Background: Cardiovascular patients are more often reported with drug-drug interactions as compared to patients with other diseases. The high rate of prescribed drugs in elderly patients increases the likelihood of drug interactions and thus the risk that drugs themselves can be the cause of hospitalization.
Purpose: The objective of the research is to assess drug interaction in cardiovascular patients at Yekatit 12 Hospital, Addis Ababa, Ethiopia.
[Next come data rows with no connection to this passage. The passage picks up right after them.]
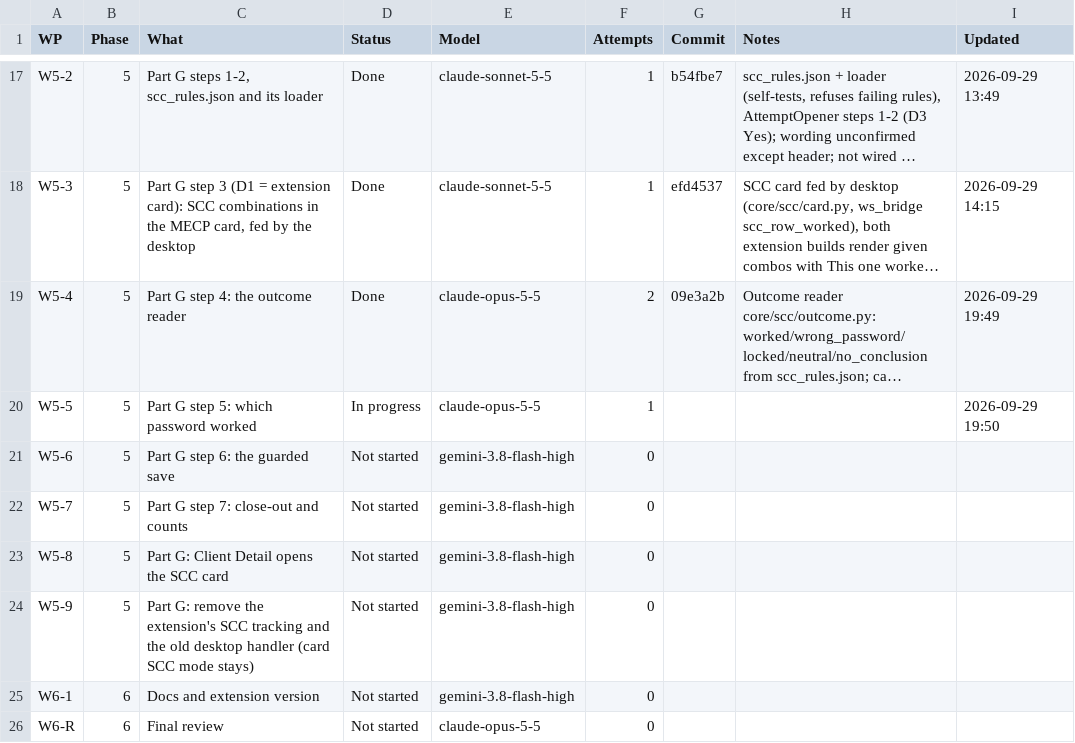
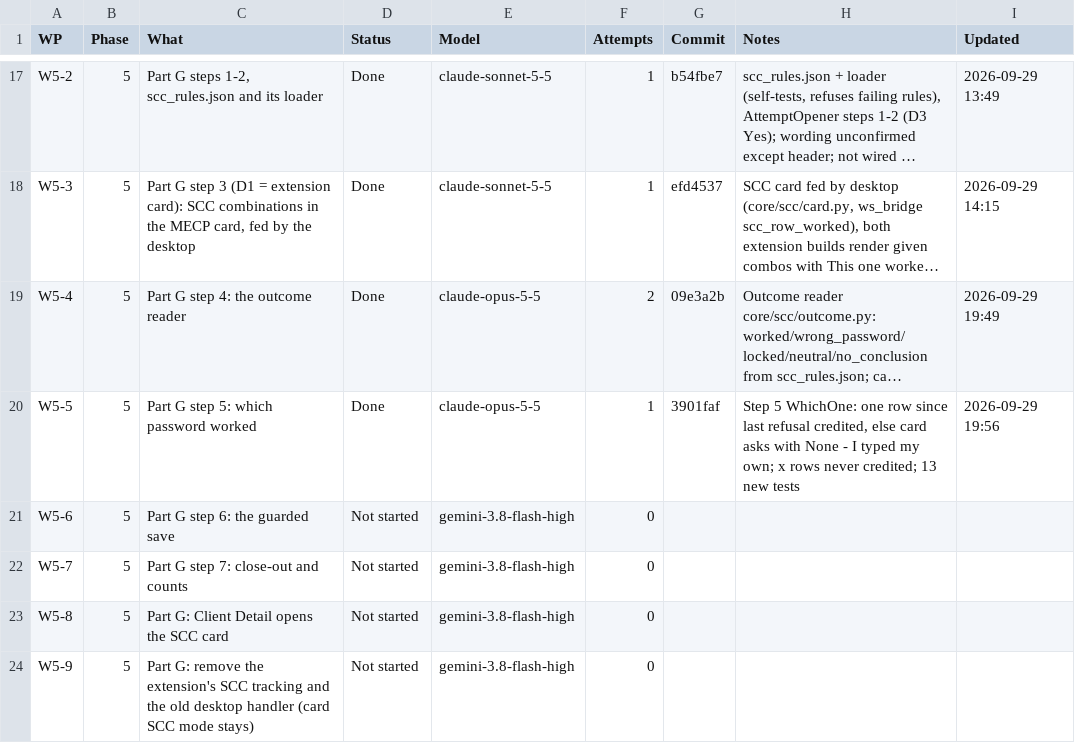
Before and after one commit to NexCardel/Project_Sera, a CSV file: docs/autofill_tweaks/autofill-tweaks-status.csv, drawn as a sheet; only a part is shown, gaps mark what is left out; the shorter side is filled out with more unchanged rows; long unchanged cells end in …; the diff names each change by its address in the sheet, - before the commit and + after, or states it on an @@ line.

```diff
--- a/docs/autofill_tweaks/autofill-tweaks-status.csv
+++ b/docs/autofill_tweaks/autofill-tweaks-status.csv
-D20 (Status): In progress
+D20 (Status): Done
-G20 (Commit): (empty)
+G20 (Commit): 3901faf
-H20 (Notes): (empty)
+H20 (Notes): Step 5 WhichOne: one row since last refusal credited, else card asks with None - I typed my own; x rows never credited; 13 new tests
-I20 (Updated): 2026-09-29 19:50
+I20 (Updated): 2026-09-29 19:56
```
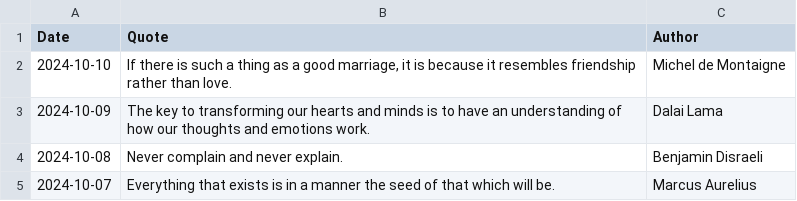
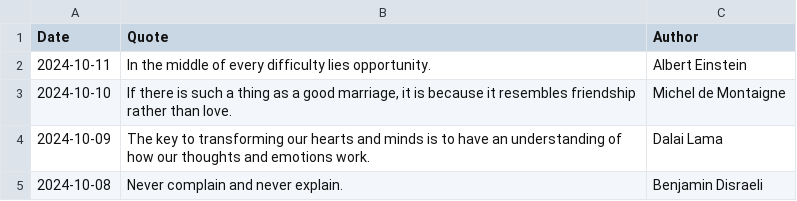
Before and after one commit to galwort/beautyisapattern, a CSV file: archive.csv, drawn as a sheet; only a part is shown; the shorter side is filled out with more unchanged rows.

```diff
--- a/archive.csv
+++ b/archive.csv
@@ -1,2 +1,3 @@
 Date,Quote,Author
+"2024-10-11","In the middle of every difficulty lies opportunity.","Albert Einstein"
 "2024-10-10","If there is such a thing as a good marriage, it is because it resembles friendship rather than love.","Michel de Montaigne"
```
Also changed, not shown: 1 other file.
Patients and Methods: Retrospective cross-sectional study design was involved to assess drug-drug interaction and associated factors in cardiovascular patients admitted in Yekatit 12 Hospital Medical College. A total of 209 medical charts of cardiovascular patients were included to this study. Drug-drug interaction was checked using standard drug interaction checker software (Micromedex). A test of association was done using Chi-square test. In addition, the significance for the association of variable with the dependent variable was tested at p value less than 0.05.
Result: The medical records of 209 cardiovascular patients were included to this study. From these, 55.5% were female whereas, 45% were in the age group of less than 65 years. The mean hospital stay of patients was 11.2 days. Nearly half (44.5%) of the patients had a diagnosis of CHF. A total of 1485 drugs were prescribed during the mean hospital stay of 11.2 days, with a mean of 7.1 medications per patient. Sixty-eight patients (32.5%) had at least one major drug-drug interaction. DDI was found significantly associated with increase in number of drugs (polypharmacy) (p=0.001; chi-square=31.04). In addition patients with prolonged hospital stay were associated with potential drug interactions (p=0.012; chi-square=5.75).
Conclusion: The finding of present study reveals that nearly one third of the elderly patients are exposed to at least one major DDI. The most common drug interaction in these cardiovascular patients is between omeprazole and digoxin. Clinical pharmacists must remain vigilant in monitoring potential DDIs and making appropriate dosage or therapy adjustments.
Published Date: 2019-01-07; Received Date: 2018-12-30